▶ _THE TASK_
Every record below should be retyped exactly, and no picture should appear in the copy.

▶ _RECORDS_

----------

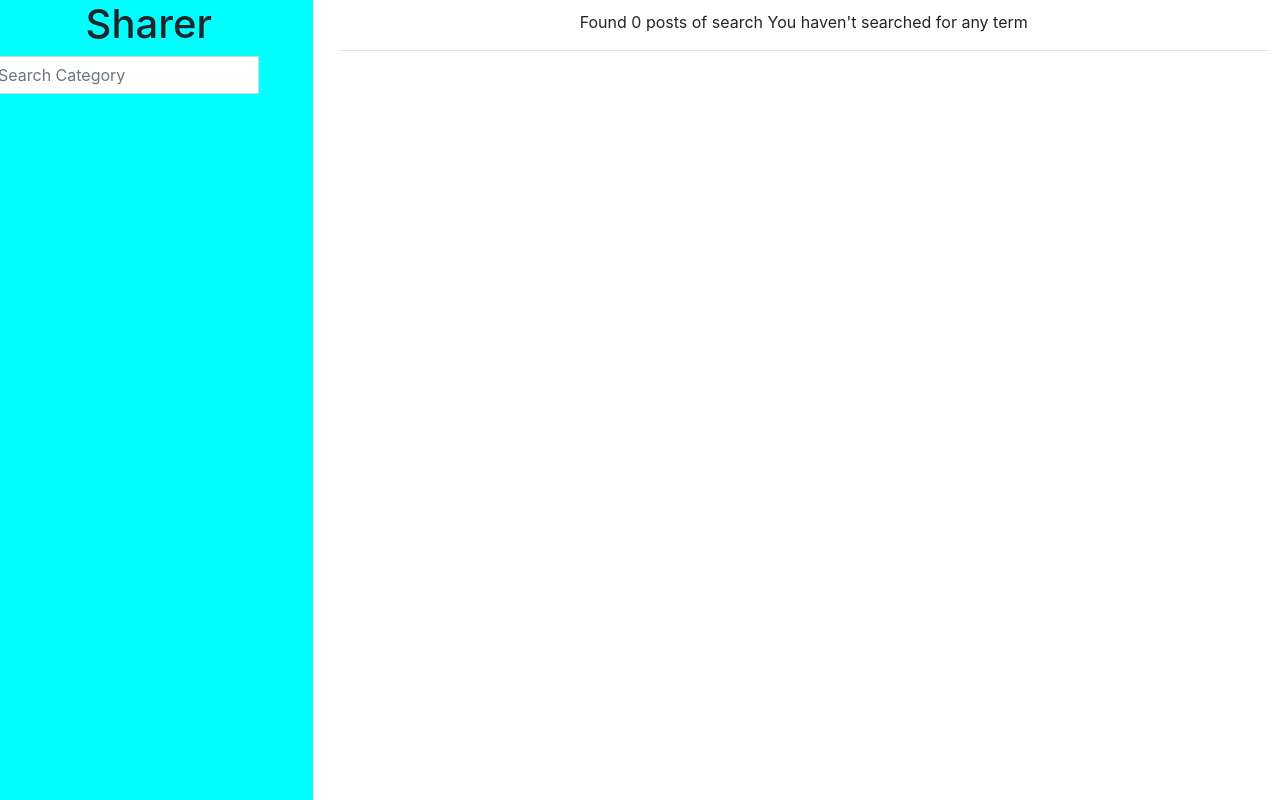
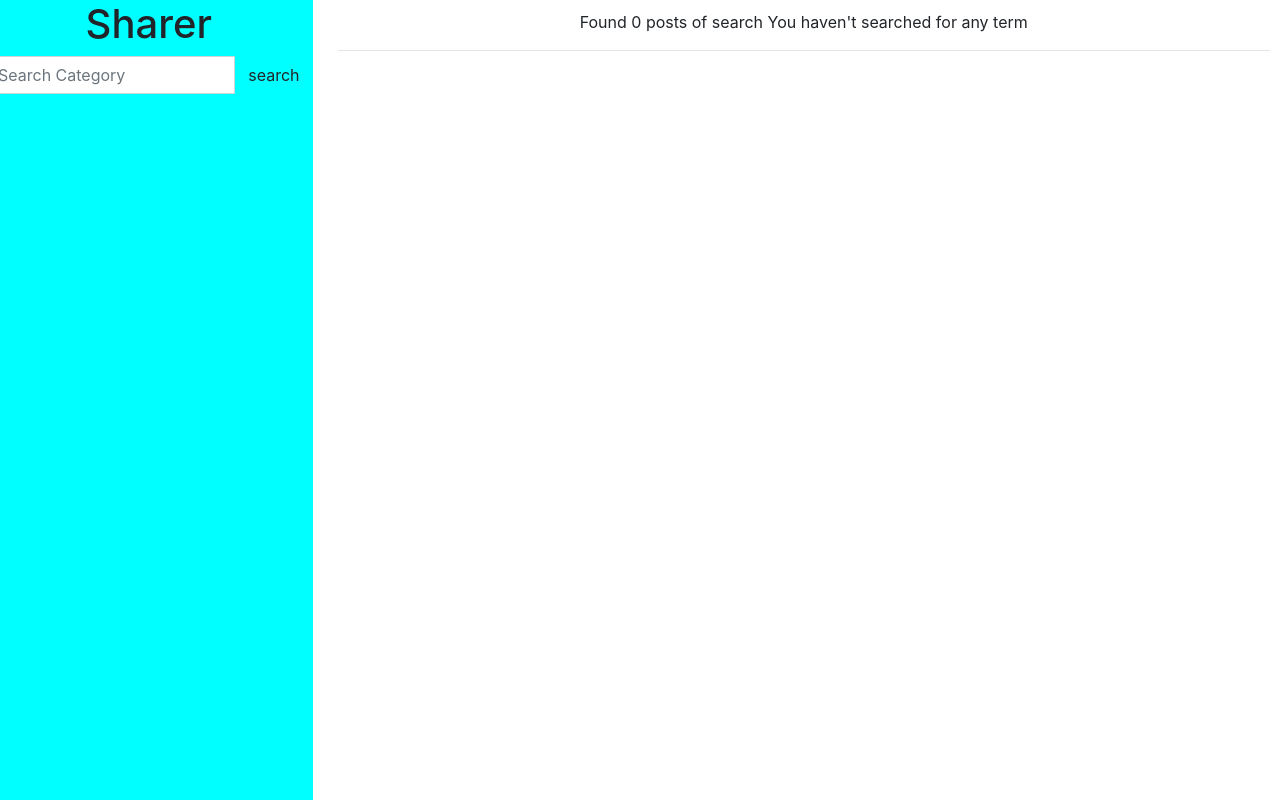
Before and after one commit to Muia23/Share, a Django app: page /search/ in a window 1280 px wide. Run offline with Django 3.2, Linux system fonts and the light colour scheme; some libraries are stand-ins or nearby versions.

```diff
--- a/home/templates/search.html
+++ b/home/templates/search.html
@@ -19,7 +19,7 @@
                         <div class="input-group">
                             <input type="text" class="form-control" placeholder="Search Category" name="post">
                             <div class="input-group-btn">
-                                <button class="btn btn-default" type="submit"><i class="glyphicon glyphicon-search"></i></button>
+                                <button class="btn btn-default" type="submit">search</button>
                             </div>
                         </div>
                     </form>
```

----------

▶ _RESULT OF THE EXERCISE_
Before and after one commit to Muia23/Share, a Django app: page /search/ in a window 1280 px wide. Run offline with Django 3.2, Linux system fonts and the light colour scheme; some libraries are stand-ins or nearby versions.

```diff
--- a/home/templates/search.html
+++ b/home/templates/search.html
@@ -19,7 +19,7 @@
                         <div class="input-group">
                             <input type="text" class="form-control" placeholder="Search Category" name="post">
                             <div class="input-group-btn">
-                                <button class="btn btn-default" type="submit"><i class="glyphicon glyphicon-search"></i></button>
+                                <button class="btn btn-default" type="submit">search</button>
                             </div>
                         </div>
                     </form>
```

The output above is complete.